Experimenting with the approach described by FuzzyChef, will probably be faster and more convenient than the approach suggested in this answer; this answer is mostly a record of my experiments.
Caramelized White Chocolate Ganache
Many if not most white chocolate varieties use deodorized cocoa butter, so most of the flavors present are from milk solids and vanilla, with relatively little "chocolatey" flavor. Caramelized white chocolate is heat processed in a way that browns the milk solids and sugars; the end result is chocolate that tastes similar to milk caramels like dulce de leche.
Caramelized white chocolate behaves like other chocolates; as far as I can tell, it produces a ganache that is relatively close to one produced with dark chocolate.
Executive Summary of Recipe and Results
Melt 4 parts of caramelized white chocolate per one part butter (by weight) over gentle heat and stir until combined. 2 tablespoons is about one ounce of butter, so the ratio is 2 ounces of chocolate per tablespoon of butter.
Caramelized white chocolate ganache is noticeably grittier than a ganache made with the same amount of dark chocolate and butter. Out of the refrigerator, it is slightly harder than dark chocolate ganache, but, after enough time spent at room temperature, both soften to similar textures.
Caramelized white chocolate ganache will taste like the chocolate used. Especially when deeply browned, caramelized white chocolate can taste like milk caramels (for example, dulce de leche).
The process of caramelizing white chocolate at home does not appear to introduce or intensify any dark chocolate flavors, though it also does not completely remove vanilla flavors if they were present in the white chocolate before caramelization.
Between the caramel flavors and vanilla, ganache made with caramelized white chocolate will resist further flavoring.
Logistical Difficulty: Acquiring Caramelized White Chocolate
Unfortunately, obtaining caramelized white chocolate may be inconvenient. It is available for purchase from some vendors, but the most readily available option is probably making it yourself from white chocolate.
Buying Caramelized White Chocolate

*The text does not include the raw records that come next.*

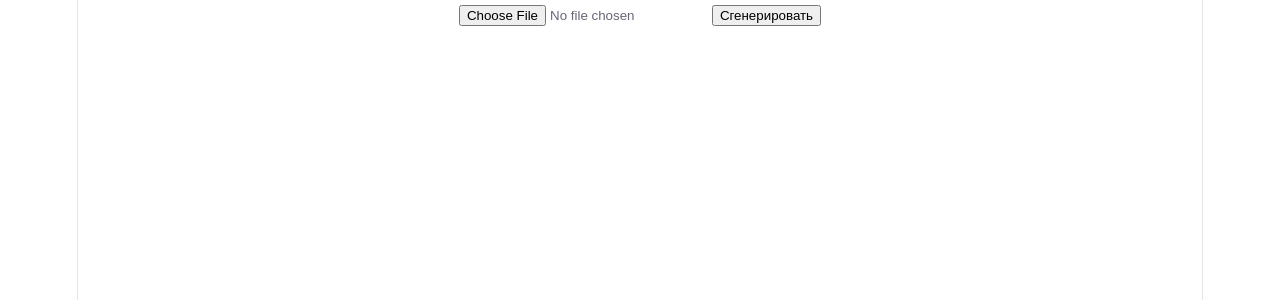
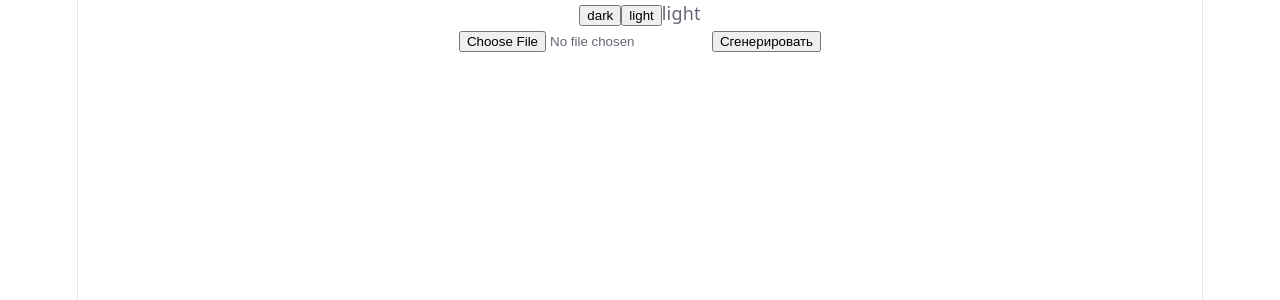
Before and after one commit to MeDi0n/Insightboard, a React (Vite) app in the folder frontend/: page / in a window 1280 px wide. Shown: the top 300 px of the page. Built offline with nearby package versions, Linux system fonts and the light colour scheme.

Commit message:
add theme toggle mechanism (data-theme + localStorage)

```diff
--- a/frontend/src/App.tsx
+++ b/frontend/src/App.tsx
@@ -2,12 +2,27 @@ import { useState } from "react";
 import "./App.css";
 import DashboardView from "./components/DashboardView";
 import UploadForm from "./components/UploadForm";
+import useTheme from "./hooks/useTheme";
 
 function App() {
   const [jobId, setJobId] = useState<string | null>(null);
+  const [colorTheme, setColorTheme] = useTheme();
 
-  if (!jobId) return <UploadForm onCreated={setJobId} />;
-  return <DashboardView id={jobId} />;
+  return (
+    <>
+      <header>
+        <button onClick={() => setColorTheme("dark")}>dark</button>
+        <button onClick={() => setColorTheme("light")}>light</button>
+        {colorTheme}
+      </header>
+
+      {!jobId ? (
+        <UploadForm onCreated={setJobId} />
+      ) : (
+        <DashboardView id={jobId} />
+      )}
+    </>
+  );
 }
 
 export default App;
--- /dev/null
+++ b/frontend/src/hooks/useTheme.ts
@@ -0,0 +1,24 @@
+import { useEffect, useState } from "react";
+
+type Сolors = "light" | "dark";
+
+const useTheme = () => {
+  const [colorTheme, setColorTheme] = useState<Сolors>(() => {
+    const savedColor = localStorage.getItem("colorTheme");
+
+    if (savedColor === "dark") {
+      return "dark";
+    } else {
+      return "light";
+    }
+  });
+
+  useEffect(() => {
+    document.documentElement.setAttribute("data-theme", colorTheme);
+    localStorage.setItem("colorTheme", colorTheme);
+  }, [colorTheme]);
+
+  return [colorTheme, setColorTheme] as const;
+};
+
+export default useTheme;
```
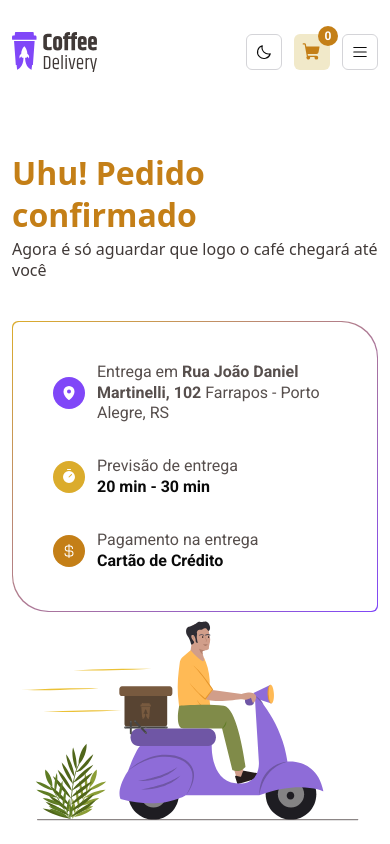
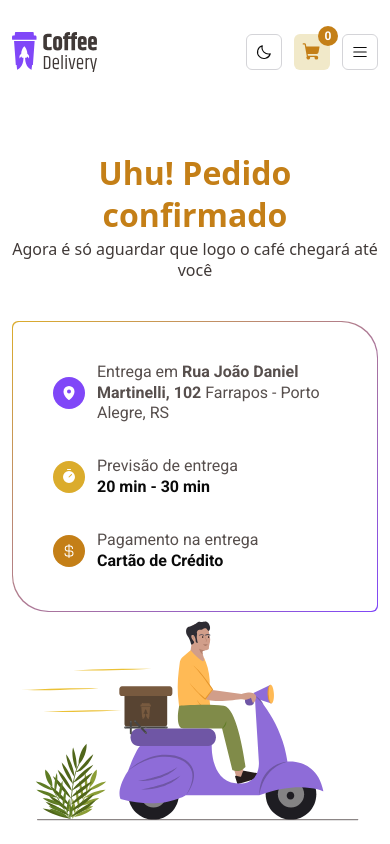
Before and after one commit to CarlosAlexandredevv/Coffee-delivery, a React (Vite) app: page /success in a window 390 px wide. Built offline with nearby package versions, Linux system fonts and the light colour scheme.

Commit message:
feat: fix style

```diff
--- a/src/pages/Success/index.tsx
+++ b/src/pages/Success/index.tsx
@@ -11,14 +11,14 @@ export function Success() {
         className="flex flex-col gap-10"
       >
         <div className="flex flex-col gap-1">
-          <h2 className="text-[32px] font-extrabold leading-line text-yellow-dark sm:self-center lg:self-start">
+          <h2 className="text-center text-[32px] font-extrabold leading-line text-yellow-dark sm:self-center lg:self-start">
             Uhu! Pedido confirmado
           </h2>
-          <span className="text-[20p x] leading-line text-base-subtitle dark:text-zinc-200 sm:self-center lg:self-start">
+          <span className="text-[20p x] text-center leading-line text-base-subtitle dark:text-zinc-200 sm:self-center lg:self-start">
             Agora é só aguardar que logo o café chegará até você
           </span>
         </div>
-        <div className="max-w-[450px] self-center rounded-[6px_36px] border border-transparent bg-gradient-to-br from-yellow to-purple bg-origin-border">
+        <div className="max-w-[450px] self-center rounded-[6px_36px] border border-transparent bg-gradient-to-br from-yellow to-purple bg-origin-border sm:min-w-[450px]">
           <div className="flex flex-col gap-8 rounded-[6px_36px] bg-white p-10 dark:bg-zinc-800">
             <div className="flex items-center gap-3">
               <div className="flex h-8 w-8 items-center justify-center rounded-full bg-purple p-2">
```
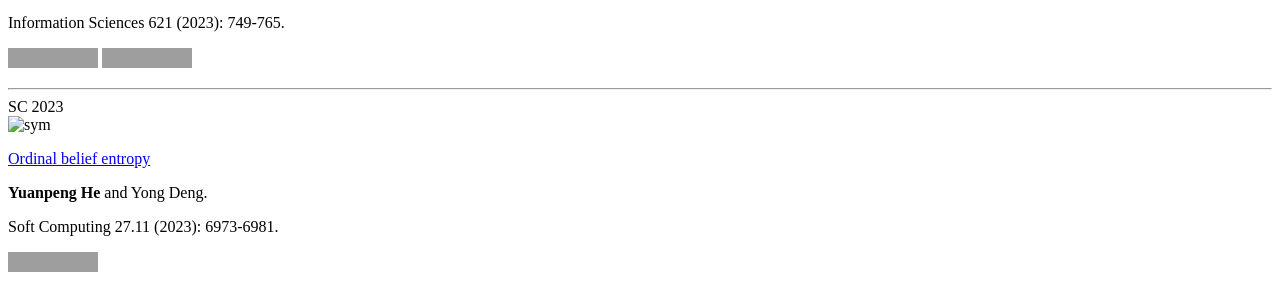
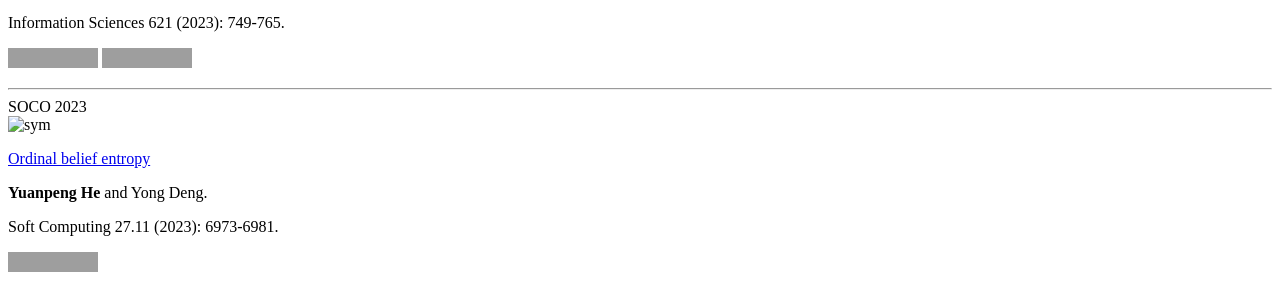
Before and after one commit to heyuanpengpku/heyuanpeng.github.io, a Jekyll site: the page built from _pages/includes/pub.md, in a window 1280 px wide and 900 px high, scrolled down 3081 px. Shown: the part 162-452 px from the top of the window. Built offline with Jekyll 4.4.1, drawn with Linux system fonts in a browser that asks for light colours; our own code applies the rules of GitHub Pages for plain Markdown files; grey boxes are pictures that could not be loaded.

Commit message:
2025-10-09 14:29:56

```diff
--- a/_pages/includes/pub.md
+++ b/_pages/includes/pub.md
@@ -225,7 +225,7 @@ Information Sciences 621 (2023): 749-765.
 
 ---
 
-<div class='paper-box'><div class='paper-box-image'><div><div class="badge">SC 2023</div><img src='images/covers/2023-obe.jpg' alt="sym" width="50%"></div></div>
+<div class='paper-box'><div class='paper-box-image'><div><div class="badge">SOCO 2023</div><img src='images/covers/2023-obe.jpg' alt="sym" width="50%"></div></div>
 <div class='paper-box-text' markdown="1">
 
 [Ordinal belief entropy](https://link.springer.com/article/10.1007/s00500-023-07947-x)
```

Caramelized white chocolate is a specialty product; it will likely be only available at specialty stores or online, and at a markup compared to similar white chocolates. Two examples of caramelized white chocolates available online are:
Caramelizing White Chocolate at Home
It is possible to make caramelized white chocolate at home.
If you have an oven, you can caramelize white chocolate by cooking it in a 250F (120C) oven four about an hour, stirring every 10 minutes. There are more details in this recipe by David Lebovitz.
It is also possible to caramelize small amounts of white chocolate in a microwave by microwaving in 15-30 second bursts, stirring thoroughly between bursts. This method may take as much as 45 minutes for 4 ounces of chocolate and requires close attention; I find it tedious and recommend the oven method. Note that the chocolate will still reach temperatures around 250F before it starts appreciably browning; use a sufficiently heat-proof bowl.
Choosing the Right White Chocolate
Since you want to avoid the flavors of dark chocolate, you should avoid white chocolated made with non-deodorized cocoa butter. Deodorized is usually the default; El Rey is the only producer that I know of that sells bulk white chocolate made with non-deodorized cocoa butter.
In the US, Ghirardelli and Guittard are two brands that make relatively common white chocolate (*and non-chocolate "white chips") bars and wafers for baking. The varieties that I know of are produced with deodorized cocoa butter.
The recipe by Lebotitz also links to an article that makes the distinction between "real white chocolate" and similar candies that use fats other than milkfat and cocoa butter (cacao fat). This distinction is also maintained by some regulatory bodies, including the United States FDA.
The term "white chips" is used for some of these confections, which are sold alongside other chocolate chips. The presence of fats other than cocoa butter and milkfat means that these chips may have textures and melting properties slightly different from those of white chocolate. On the other hand, the smaller amount (or absence) of cacao product may be desirable if you want to minimize the possibility of introducing chocolate flavors.
In this application, caramelized "white chips" may be close enough to the real thing. Ganache produced with 4:1 caramelized white chips:butter seems to have a similar texture; I find it slightly waxy compared to a ganache prepared with white chocolate, and, when both are brought to room temperature, the ganache made with white chips seems slightly harder than a ganache produced with white chocolate.
However, compared to white chocolate, "white chips" seem more prone to burning or producing large, crunchy pieces when caramelized in a microwave. This can be somewhat mitigated by caramelizing in larger batches (at least 2 ounces or 56g at a time). I was not able to test caramelizing white chips in an oven; the gentler heat of the oven may make this tendency a non-issue.